Fayyad, who has little or no grassroots political support, is clearly dependent on the backing of President Mahmoud Abbas to maintain the momentum of his efforts. We can only hope that the vicissitudes of Palestinian politics do not undermine them in the year-and-a-half remaining for the Fayyad plan to run its course. It is also critical that during this time Fayyad clarify for us what he intends to do with his unilateral state structure. Until recently he declared that, in the absence of Israeli-Palestinian agreement on a two-state solution by August 2011, the Palestinians would ask the United Nations Security Council to recognize the new state. But at the Herzliya Conference in Israel a little over a month ago, he told an Israeli and international audience that the fait accompli of a Palestinian state in the summer of 2011 would serve merely to pressure the parties to reach agreement.
Frankly, I prefer the first option of Security Council recognition. The second option is likely to prove as useless as all previous efforts to persuade the parties to make the necessary negotiating concessions. We saw with Abbas’ rejection of PM Ehud Olmert’s extraordinary 2008 peace offer that the Palestinian president is incapable of bending on the core issues. As for Netanyahu, his commitment to a two-state solution is belied by the coalition company he keeps and–even when he’s more careful about the timing so as not to embarrass visiting American dignitaries–the settlements he builds. Meanwhile, time and international patience are running out.
Here’s what the option of Security Council recognition of Fayyad’s emerging creation appears to offer Israel: a Palestinian state within the 1967 borders, partially occupied by Israel. De facto, the new state does not control most of its territory; it exercises no control at all in the Gaza Strip. Israel is confronted by the entire international community with the demand to negotiate a phased, orderly withdrawal to the 1967 lines or equivalent borders–something recent Israeli governments have in any case agreed to do. It has to make space for a Palestinian capital in Jerusalem–a sine qua non for any viable agreement. It can condition its withdrawal on the implementation of reasonable security arrangements.
But Israel does not have to confront unacceptable Palestinian demands regarding the right of return and the Temple Mount and Holy Basin in Jerusalem in order for this Palestinian state to come into existence. Those issues are no longer preconditions; they will remain in contention–but between Israel and a sovereign Palestinian state that has to behave very differently from a liberation movement. Nor will Israel be held responsible for the divide between the new state in the West Bank and the land it claims from Hamas-ruled Gaza. Whether there are one or two Palestinian states becomes Palestinian business.
Make no mistake: the emergence of an internationally recognized Palestinian state in the West Bank will not officially end the conflict in the sense of resolving all claims.
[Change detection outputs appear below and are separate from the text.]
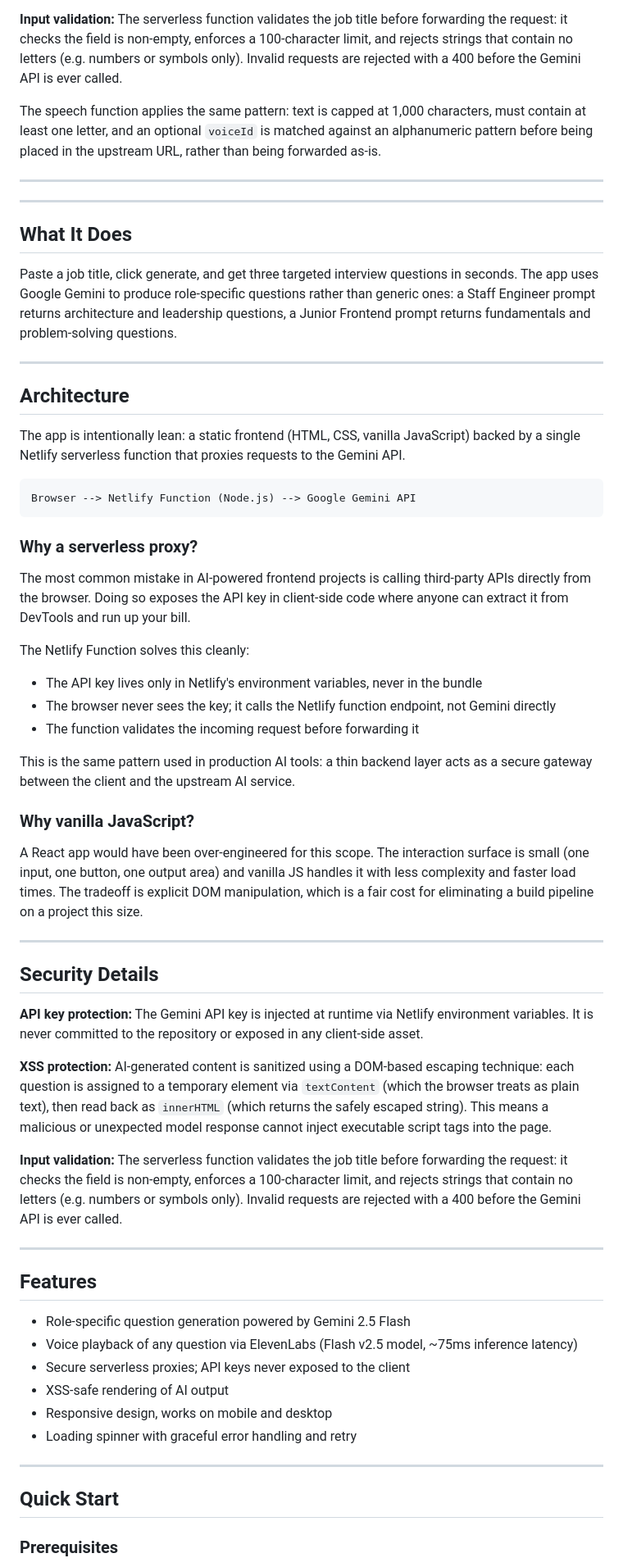
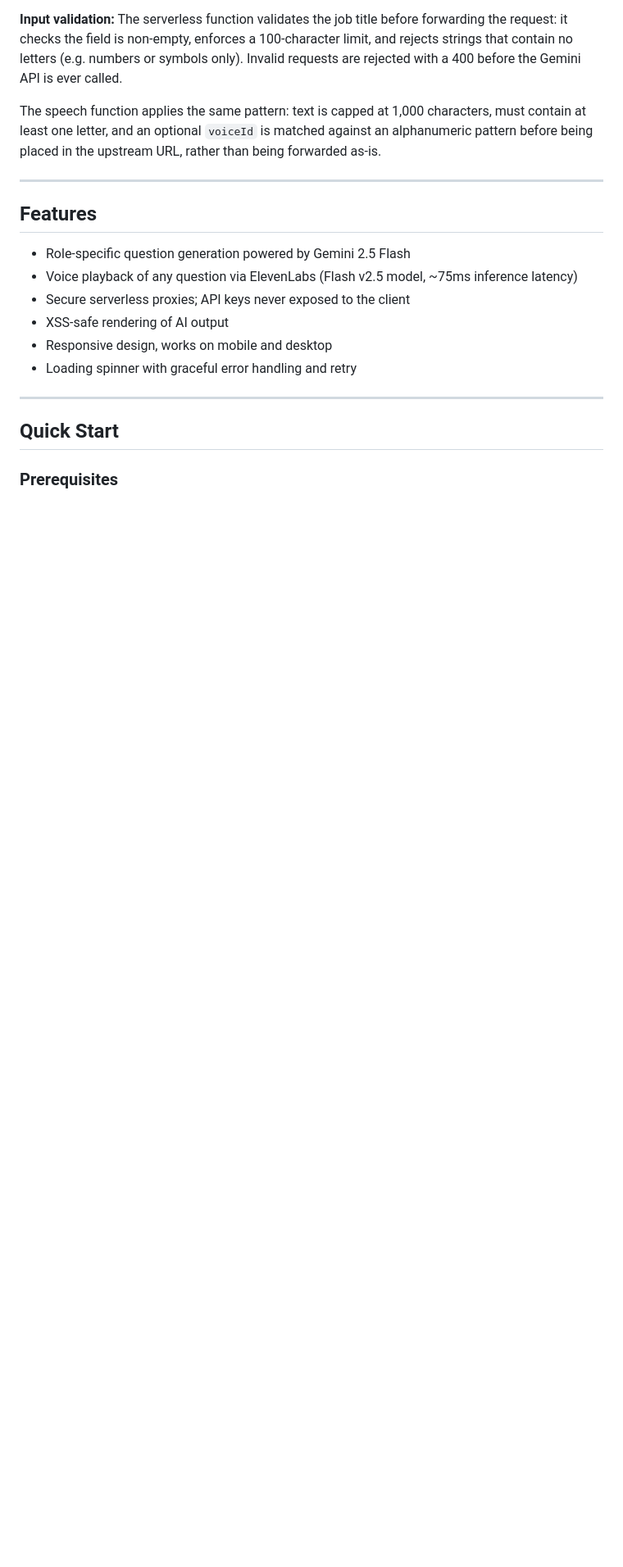
Before and after one commit to annmulwa/interview-questions-ai-generator, a Markdown page: README.md, the part around one of its changes. Shown at 82% size. Rendered like a GitHub page; blank space fills up the shorter version.

Commit message:
Fix README merge duplication and update live URL

````diff
--- a/README.md
+++ b/README.md
@@ -53,50 +53,6 @@ The speech function applies the same pattern: text is capped at 1,000 characters
 
 ---
 
----
-
-## What It Does
-
-Paste a job title, click generate, and get three targeted interview questions in seconds. The app uses Google Gemini to produce role-specific questions rather than generic ones: a Staff Engineer prompt returns architecture and leadership questions, a Junior Frontend prompt returns fundamentals and problem-solving questions.
-
----
-
-## Architecture
-
-The app is intentionally lean: a static frontend (HTML, CSS, vanilla JavaScript) backed by a single Netlify serverless function that proxies requests to the Gemini API.
-
-```
-Browser --> Netlify Function (Node.js) --> Google Gemini API
-```
-
-### Why a serverless proxy?
-
-The most common mistake in AI-powered frontend projects is calling third-party APIs directly from the browser. Doing so exposes the API key in client-side code where anyone can extract it from DevTools and run up your bill.
-
-The Netlify Function solves this cleanly:
-
-- The API key lives only in Netlify's environment variables, never in the bundle
-- The browser never sees the key; it calls the Netlify function endpoint, not Gemini directly
-- The function validates the incoming request before forwarding it
-
-This is the same pattern used in production AI tools: a thin backend layer acts as a secure gateway between the client and the upstream AI service.
-
-### Why vanilla JavaScript?
-
-A React app would have been over-engineered for this scope. The interaction surface is small (one input, one button, one output area) and vanilla JS handles it with less complexity and faster load times. The tradeoff is explicit DOM manipulation, which is a fair cost for eliminating a build pipeline on a project this size.
-
----
-
-## Security Details
-
-**API key protection:** The Gemini API key is injected at runtime via Netlify environment variables. It is never committed to the repository or exposed in any client-side asset.
-
-**XSS protection:** AI-generated content is sanitized using a DOM-based escaping technique: each question is assigned to a temporary element via `textContent` (which the browser treats as plain text), then read back as `innerHTML` (which returns the safely escaped string). This means a malicious or unexpected model response cannot inject executable script tags into the page.
-
-**Input validation:** The serverless function validates the job title before forwarding the request: it checks the field is non-empty, enforces a 100-character limit, and rejects strings that contain no letters (e.g. numbers or symbols only). Invalid requests are rejected with a 400 before the Gemini API is ever called.
-
----
-
 ## Features
 
 - Role-specific question generation powered by Gemini 2.5 Flash
````
Also changed, not shown: other parts of README.md (+1 -3 lines).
But it could create an entirely new and far more stable two-state reality based on Palestinian efforts, Israeli readiness to negotiate the territorial issue based on the 1967 border–but only the territorial issue–and international recognition.
True, international recognition of the Fayyad plan effectively ends the Oslo accords, which require that neither side take such unilateral measures. A truly irresponsible Israeli government could respond by annexing those areas of the West Bank, some 60 percent, that lie beyond the autonomy borders. That’s why it behooves the international community to embrace this issue now and point out to Netanyahu that this is the best deal he will ever get.